Content reviewed by Christian Losch, LCSW, LCADC, CEO of Pinelands

Over time, chronic substance use can wreak havoc on an individual’s physical and mental health. Alcohol and other drugs interfere significantly with brain functioning, disturbing standard communication between brain regions and the cells within those regions. Chronic substance use persuades the mind and body to think that substance use is normal, forcing the brain to communicate abnormal messages between areas of the brain.

While the brain tries to adapt to regular substance intake, it also reinforces substance consumption because the brain recognizes the drug as a delivery agent of feelings of reward and pleasure. The brain is wired to remember and motivate activities that bring about these feelings of reward. With long-term substance use, the mind and body start to rely on chemical substances to experience any pleasure at all, making sobriety seem unachievable.

In most treatment cases for addiction and substance use disorders (SUDs), medical detox is a necessary first step towards recovery. Medical detox provides around-the-clock supervision for someone in the initial stages of tapering off or quitting the substances their mind or body had become dependent upon. It is essential to understand that medical detox is an invaluable resource for those seeking recovery from the harmful effects of substance use.

Medical detox clears the body of chemical substances.

Detox is the process of ridding the body of alcohol or other drugs.
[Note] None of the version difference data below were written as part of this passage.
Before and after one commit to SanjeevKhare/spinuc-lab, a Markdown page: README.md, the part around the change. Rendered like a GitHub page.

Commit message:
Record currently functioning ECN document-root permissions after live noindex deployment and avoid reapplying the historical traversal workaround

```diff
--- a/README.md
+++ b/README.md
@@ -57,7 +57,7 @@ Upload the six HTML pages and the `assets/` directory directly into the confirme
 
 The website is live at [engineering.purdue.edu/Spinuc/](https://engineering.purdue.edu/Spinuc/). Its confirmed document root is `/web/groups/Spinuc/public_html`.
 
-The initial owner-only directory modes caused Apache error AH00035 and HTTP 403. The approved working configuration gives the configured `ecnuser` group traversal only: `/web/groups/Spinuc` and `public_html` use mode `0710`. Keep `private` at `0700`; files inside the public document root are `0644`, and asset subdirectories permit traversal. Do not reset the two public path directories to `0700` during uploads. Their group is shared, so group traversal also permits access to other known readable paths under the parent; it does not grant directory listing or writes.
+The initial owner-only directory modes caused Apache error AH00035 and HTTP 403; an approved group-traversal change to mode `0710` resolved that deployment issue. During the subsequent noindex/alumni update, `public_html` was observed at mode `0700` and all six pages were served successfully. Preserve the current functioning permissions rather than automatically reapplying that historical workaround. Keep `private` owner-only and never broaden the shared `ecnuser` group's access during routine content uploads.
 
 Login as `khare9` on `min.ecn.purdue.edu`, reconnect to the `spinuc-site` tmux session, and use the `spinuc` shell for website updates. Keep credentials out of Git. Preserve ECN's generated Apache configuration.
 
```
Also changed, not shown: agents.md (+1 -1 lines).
During medical detox, patients are under the supervision of medical professionals. This form of detox provides a safe space and opportunity for patients to manage their withdrawal symptoms, especially because initial withdrawal can be dangerous to those trying to quit their substance use. In severe cases, withdrawal can cause hallucinations, convulsions, tremors, or disorientation.

Rarely do individuals struggling with addiction or substance use begin treatment without a detox program first. This is because withdrawal symptoms can seem too unbearable to handle alone. In many cases of medical detox, medications may be provided for patients to help reduce the severity of withdrawal symptoms.

Most treatment facilities offer medical detox as the first step towards long-term recovery. Detox can also occur in a hospital setting, specialized inpatient detox facilities, or outpatient facilities that provide close medical supervision.

Every person experiences medical detox differently. Some may require a week to detox, while others may need several weeks until severe withdrawal symptoms subside. Several factors that play into what a person can expect from a detox experience may include:

  • The patient’s brain chemistry
  • Co-occurring conditions
  • Type of substance used
  • Intensity of substance use
  • Frequency of substance use

Medical detox is a process that involves several steps.

If you or your loved one is considering treatment but have yet to experience detox, it may be helpful to become familiar with the general process of detox. Since everyone’s mind and body respond to abstinence differently, everyone will have different needs during the detox process. This is why most detox programs rely on individualized care.

The first step in the process of detox is evaluation. This stage involves a therapist or team of professionals working together with a patient to undergo medical screenings and interviews. Medical experts will evaluate patients’ medical history, bring attention to the severity of substance use, and search for signs of co-occurring disorders. Doctors then perform blood tests to measure the level of drugs present in the patient’s body, which helps uncover the proper type and dose of medication needed to manage withdrawal symptoms.

The evaluation stage also helps professionals gain adequate information on the patient, which is essential in creating long-term treatment and recovery plans.

The second step in detox is the stabilization stage. This stage involves a team of professionals working together to ensure safety and security measures are taken for the patient as they work to regain physical and mental stability. Therapists are available around the clock to help comfort and guide a patient’s psychological needs. Doctors may provide medications to patients to prevent complications with detox and reduce the severity of withdrawal symptoms.

Some uncomfortable yet common examples of withdrawal symptoms often experienced during detox include:

  • Nausea
  • Insomnia
  • Anxiety
  • Mood swings
  • Physical discomfort or pain
  • Irritability

The final step in detox is preparation for treatment. At this point in the process, therapists and doctors have had several days to learn about the patient and where they are in their recovery process. Typically, a patient will be referred to a residential or other inpatient treatment facility, as it fosters the intensive treatment necessary to achieve long-term recovery.

Medical detox is the process of cleansing the body of alcohol and other substances entirely. Pinelands Recovery Center of Medford is a premier substance use treatment center that offers medication-assisted detox to make detox symptoms more manageable. Detoxing alone is dangerous; we are here to help. For more information on our detox program or to learn more about our treatment facility, call Pinelands today at (877) 557-5372.